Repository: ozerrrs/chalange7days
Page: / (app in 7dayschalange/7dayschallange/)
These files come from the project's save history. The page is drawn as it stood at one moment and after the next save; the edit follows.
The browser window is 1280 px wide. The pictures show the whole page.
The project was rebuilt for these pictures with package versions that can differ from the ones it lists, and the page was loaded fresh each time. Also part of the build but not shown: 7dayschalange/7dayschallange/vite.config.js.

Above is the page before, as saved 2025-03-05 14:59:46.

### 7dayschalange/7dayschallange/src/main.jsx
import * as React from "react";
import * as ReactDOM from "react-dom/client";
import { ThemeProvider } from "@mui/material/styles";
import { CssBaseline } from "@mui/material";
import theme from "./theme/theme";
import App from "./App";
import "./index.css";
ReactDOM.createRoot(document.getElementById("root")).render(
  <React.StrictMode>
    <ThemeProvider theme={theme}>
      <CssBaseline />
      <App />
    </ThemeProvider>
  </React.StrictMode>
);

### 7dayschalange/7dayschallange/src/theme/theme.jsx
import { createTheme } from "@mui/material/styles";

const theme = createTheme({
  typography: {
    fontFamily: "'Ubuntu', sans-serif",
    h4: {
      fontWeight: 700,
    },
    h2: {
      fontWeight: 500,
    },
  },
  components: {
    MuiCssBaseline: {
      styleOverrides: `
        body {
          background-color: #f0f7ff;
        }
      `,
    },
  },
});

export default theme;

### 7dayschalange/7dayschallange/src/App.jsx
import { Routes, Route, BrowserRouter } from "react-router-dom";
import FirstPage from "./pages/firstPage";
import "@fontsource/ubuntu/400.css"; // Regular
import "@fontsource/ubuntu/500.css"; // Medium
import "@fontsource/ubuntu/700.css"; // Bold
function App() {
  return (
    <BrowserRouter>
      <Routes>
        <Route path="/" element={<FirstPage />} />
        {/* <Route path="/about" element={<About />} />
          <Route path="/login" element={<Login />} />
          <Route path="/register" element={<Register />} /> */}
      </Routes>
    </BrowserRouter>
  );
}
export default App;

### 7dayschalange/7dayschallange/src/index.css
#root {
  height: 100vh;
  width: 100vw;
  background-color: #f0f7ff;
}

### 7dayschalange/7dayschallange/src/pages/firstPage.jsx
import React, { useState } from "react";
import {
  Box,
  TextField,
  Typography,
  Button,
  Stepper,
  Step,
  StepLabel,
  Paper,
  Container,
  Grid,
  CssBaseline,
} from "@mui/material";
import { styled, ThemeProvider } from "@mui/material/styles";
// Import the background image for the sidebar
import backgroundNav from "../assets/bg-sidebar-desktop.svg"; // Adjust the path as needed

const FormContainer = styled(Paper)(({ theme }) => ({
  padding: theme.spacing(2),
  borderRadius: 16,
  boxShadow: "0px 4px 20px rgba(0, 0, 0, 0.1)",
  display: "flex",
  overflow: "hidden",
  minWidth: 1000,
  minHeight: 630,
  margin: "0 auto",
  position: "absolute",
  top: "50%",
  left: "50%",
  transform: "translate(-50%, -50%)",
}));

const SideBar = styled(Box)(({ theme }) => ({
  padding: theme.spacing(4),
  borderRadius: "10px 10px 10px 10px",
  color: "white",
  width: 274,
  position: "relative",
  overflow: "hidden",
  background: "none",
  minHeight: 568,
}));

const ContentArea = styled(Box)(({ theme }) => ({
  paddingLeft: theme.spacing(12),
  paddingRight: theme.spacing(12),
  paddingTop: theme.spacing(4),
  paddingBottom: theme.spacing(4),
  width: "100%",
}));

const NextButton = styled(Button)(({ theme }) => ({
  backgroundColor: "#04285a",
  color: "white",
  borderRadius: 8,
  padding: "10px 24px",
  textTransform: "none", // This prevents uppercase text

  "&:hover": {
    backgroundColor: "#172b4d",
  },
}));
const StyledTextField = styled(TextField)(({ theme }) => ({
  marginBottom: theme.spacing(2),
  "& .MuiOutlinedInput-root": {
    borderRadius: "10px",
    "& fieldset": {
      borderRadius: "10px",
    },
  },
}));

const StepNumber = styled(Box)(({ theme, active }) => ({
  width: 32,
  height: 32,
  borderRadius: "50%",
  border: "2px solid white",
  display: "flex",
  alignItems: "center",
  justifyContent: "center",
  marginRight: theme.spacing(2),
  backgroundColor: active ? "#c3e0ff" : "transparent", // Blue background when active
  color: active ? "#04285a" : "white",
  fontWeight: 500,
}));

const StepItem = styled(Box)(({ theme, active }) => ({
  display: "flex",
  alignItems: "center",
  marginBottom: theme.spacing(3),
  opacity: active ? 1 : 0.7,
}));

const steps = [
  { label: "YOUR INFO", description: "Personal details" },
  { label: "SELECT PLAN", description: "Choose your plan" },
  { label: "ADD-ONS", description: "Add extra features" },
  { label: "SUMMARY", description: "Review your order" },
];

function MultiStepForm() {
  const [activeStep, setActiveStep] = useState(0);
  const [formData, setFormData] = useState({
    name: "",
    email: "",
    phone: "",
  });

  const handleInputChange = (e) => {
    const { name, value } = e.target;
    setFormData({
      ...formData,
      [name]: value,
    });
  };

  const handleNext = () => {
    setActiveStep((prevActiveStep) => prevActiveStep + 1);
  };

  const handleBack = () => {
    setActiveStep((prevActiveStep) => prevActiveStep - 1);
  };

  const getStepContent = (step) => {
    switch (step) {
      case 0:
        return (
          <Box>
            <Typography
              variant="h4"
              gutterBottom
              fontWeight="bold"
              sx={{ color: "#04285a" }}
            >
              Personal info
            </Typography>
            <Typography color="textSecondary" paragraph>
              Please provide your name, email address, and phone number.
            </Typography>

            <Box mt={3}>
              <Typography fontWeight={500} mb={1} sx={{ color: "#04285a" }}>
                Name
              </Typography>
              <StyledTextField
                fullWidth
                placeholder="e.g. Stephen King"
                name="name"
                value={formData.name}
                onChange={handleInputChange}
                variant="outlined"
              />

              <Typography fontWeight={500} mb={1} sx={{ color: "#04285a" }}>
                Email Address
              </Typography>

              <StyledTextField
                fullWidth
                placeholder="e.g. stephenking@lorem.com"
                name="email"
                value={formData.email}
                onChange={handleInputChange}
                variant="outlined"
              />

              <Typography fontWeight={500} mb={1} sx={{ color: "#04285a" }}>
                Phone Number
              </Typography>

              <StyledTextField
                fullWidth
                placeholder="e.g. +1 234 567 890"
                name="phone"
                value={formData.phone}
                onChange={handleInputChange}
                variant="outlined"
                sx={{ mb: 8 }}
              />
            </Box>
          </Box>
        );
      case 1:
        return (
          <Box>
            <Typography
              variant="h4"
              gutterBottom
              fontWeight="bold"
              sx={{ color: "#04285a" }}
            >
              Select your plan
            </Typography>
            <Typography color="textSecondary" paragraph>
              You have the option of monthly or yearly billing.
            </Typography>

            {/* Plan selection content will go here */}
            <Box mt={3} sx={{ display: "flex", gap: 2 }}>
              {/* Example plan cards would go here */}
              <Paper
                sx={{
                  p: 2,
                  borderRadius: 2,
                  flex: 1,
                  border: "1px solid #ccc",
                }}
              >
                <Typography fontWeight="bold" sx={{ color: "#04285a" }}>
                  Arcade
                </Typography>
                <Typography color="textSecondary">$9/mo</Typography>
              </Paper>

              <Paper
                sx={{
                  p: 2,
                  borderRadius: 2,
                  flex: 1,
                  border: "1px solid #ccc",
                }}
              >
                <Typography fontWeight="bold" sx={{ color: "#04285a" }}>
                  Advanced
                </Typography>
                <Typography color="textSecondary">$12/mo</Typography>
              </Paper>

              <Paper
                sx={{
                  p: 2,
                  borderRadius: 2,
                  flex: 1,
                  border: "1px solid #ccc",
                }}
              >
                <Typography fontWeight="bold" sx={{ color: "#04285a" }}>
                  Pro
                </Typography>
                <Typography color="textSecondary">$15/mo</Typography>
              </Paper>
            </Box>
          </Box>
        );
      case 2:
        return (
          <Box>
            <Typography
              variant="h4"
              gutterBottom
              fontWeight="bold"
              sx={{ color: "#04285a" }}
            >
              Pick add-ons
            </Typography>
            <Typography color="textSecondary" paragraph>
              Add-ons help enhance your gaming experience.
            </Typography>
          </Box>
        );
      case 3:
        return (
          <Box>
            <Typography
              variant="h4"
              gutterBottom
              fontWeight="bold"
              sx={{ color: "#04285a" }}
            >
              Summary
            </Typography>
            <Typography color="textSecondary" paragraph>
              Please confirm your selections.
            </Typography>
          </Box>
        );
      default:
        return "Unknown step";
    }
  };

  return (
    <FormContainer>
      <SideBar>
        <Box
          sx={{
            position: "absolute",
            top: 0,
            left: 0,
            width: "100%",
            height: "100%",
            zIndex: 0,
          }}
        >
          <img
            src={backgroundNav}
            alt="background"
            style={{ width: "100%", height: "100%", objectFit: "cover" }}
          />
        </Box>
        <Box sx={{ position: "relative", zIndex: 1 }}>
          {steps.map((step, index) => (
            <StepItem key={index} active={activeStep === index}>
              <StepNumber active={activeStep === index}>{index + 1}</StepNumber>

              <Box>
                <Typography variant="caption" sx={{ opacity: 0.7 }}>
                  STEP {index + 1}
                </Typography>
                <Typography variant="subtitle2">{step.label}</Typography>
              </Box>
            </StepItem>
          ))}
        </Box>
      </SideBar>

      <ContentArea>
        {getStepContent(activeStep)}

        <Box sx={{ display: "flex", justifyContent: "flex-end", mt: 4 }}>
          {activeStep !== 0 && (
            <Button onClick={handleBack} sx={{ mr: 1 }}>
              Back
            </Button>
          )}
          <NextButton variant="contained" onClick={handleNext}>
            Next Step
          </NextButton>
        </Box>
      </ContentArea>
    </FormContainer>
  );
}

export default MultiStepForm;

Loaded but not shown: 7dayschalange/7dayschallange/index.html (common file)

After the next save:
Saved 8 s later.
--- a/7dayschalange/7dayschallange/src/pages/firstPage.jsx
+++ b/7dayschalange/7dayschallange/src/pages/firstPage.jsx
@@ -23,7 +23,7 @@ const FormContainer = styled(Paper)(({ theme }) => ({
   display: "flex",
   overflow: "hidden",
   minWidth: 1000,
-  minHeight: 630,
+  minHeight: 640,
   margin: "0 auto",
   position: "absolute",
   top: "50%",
○ ○ ○ ○ ○ ○ ○
> INSTRUCTIONS FOR THE TASK: Wherever the string "placeholder" is found in the listing above, copy the line that contains it.

> SOLUTION TO THIS EXERCISE:
                placeholder="e.g. Stephen King"
                placeholder="e.g. stephenking@lorem.com"
                placeholder="e.g. +1 234 567 890"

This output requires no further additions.